» **Problem description**
Give only the number of lines in the records below that contain the word "item".

» **The records**
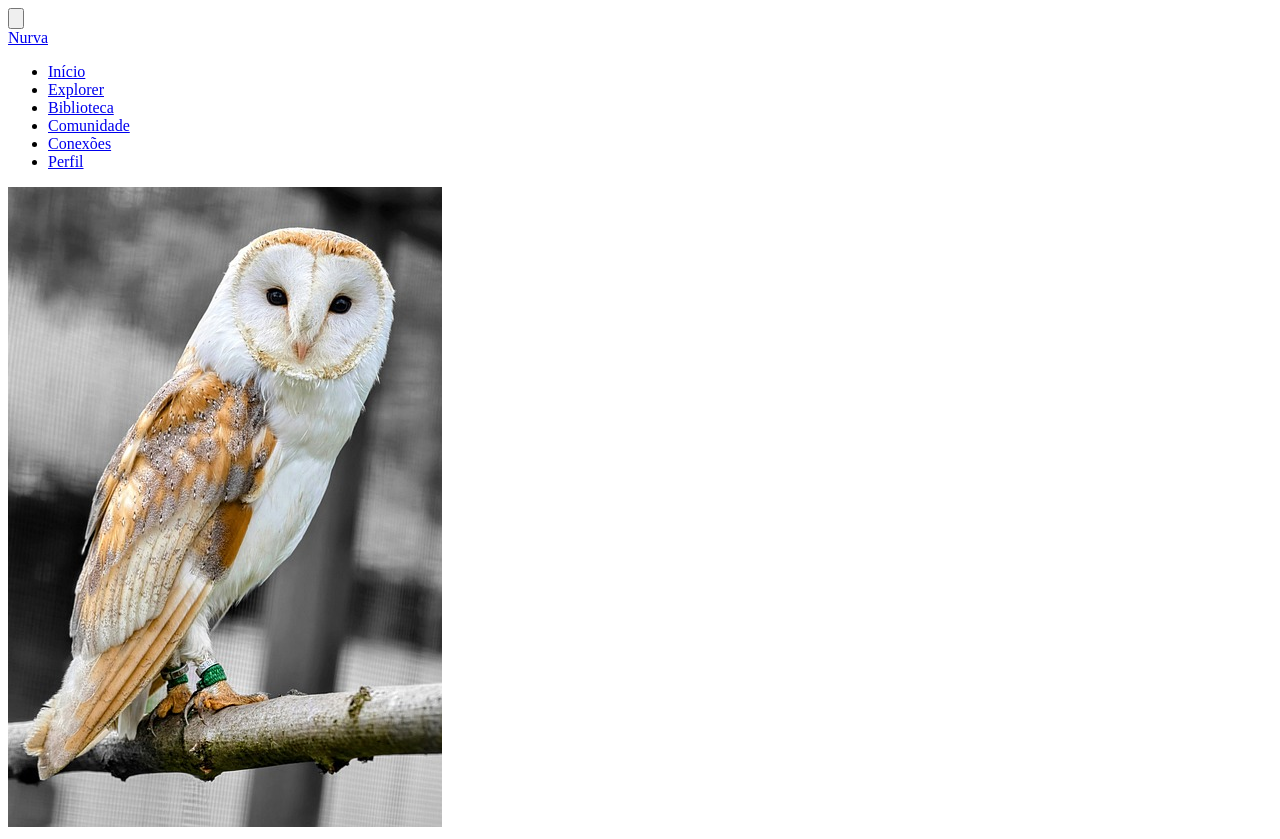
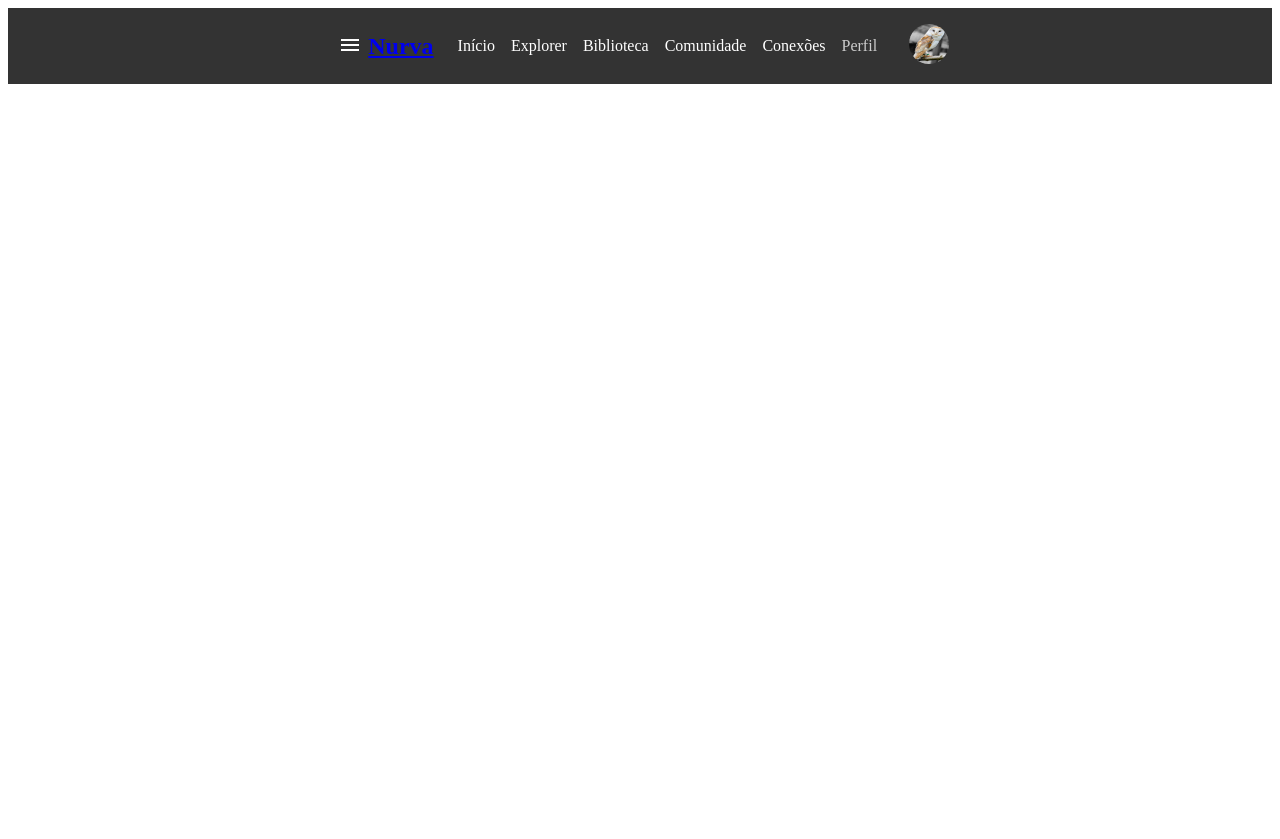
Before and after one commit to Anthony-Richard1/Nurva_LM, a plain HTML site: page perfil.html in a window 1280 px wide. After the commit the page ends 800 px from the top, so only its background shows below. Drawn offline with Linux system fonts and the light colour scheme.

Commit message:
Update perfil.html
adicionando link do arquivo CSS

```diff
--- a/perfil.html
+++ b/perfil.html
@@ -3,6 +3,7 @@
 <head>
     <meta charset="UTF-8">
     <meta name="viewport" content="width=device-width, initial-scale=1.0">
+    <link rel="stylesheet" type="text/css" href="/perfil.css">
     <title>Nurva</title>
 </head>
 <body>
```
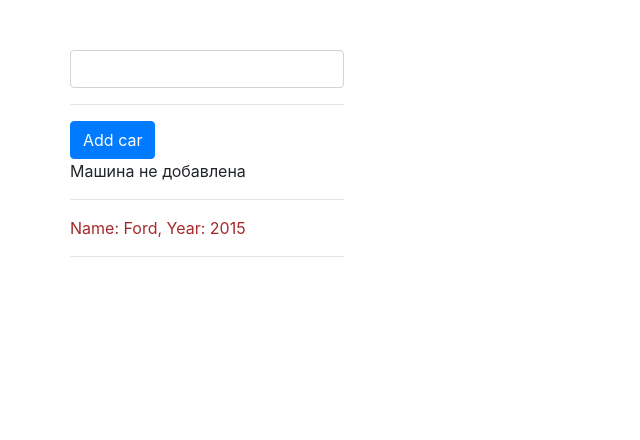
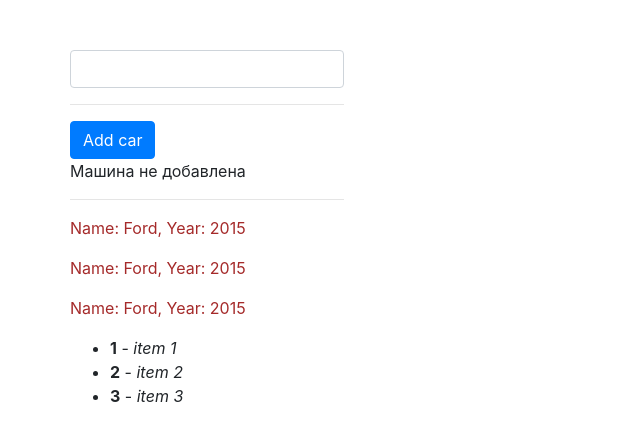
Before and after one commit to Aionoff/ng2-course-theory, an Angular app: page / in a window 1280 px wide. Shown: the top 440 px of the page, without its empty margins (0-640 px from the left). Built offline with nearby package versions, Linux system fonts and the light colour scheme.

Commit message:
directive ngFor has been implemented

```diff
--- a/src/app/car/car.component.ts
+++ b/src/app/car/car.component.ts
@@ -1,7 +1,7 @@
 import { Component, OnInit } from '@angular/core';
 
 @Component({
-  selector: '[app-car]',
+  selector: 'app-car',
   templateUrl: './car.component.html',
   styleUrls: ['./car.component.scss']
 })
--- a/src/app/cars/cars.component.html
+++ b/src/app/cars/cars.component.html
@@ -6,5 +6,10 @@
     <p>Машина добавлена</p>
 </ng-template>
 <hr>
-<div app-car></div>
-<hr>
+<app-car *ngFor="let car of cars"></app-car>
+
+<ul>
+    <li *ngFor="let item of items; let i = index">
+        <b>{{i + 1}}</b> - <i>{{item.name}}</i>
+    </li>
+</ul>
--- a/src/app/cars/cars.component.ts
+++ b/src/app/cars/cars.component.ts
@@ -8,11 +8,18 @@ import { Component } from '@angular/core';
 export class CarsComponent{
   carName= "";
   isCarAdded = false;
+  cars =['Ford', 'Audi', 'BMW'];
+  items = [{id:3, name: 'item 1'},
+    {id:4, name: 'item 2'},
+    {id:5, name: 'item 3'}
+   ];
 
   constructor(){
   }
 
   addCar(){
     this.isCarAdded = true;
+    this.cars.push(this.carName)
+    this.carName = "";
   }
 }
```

» **Output for this exercise**
5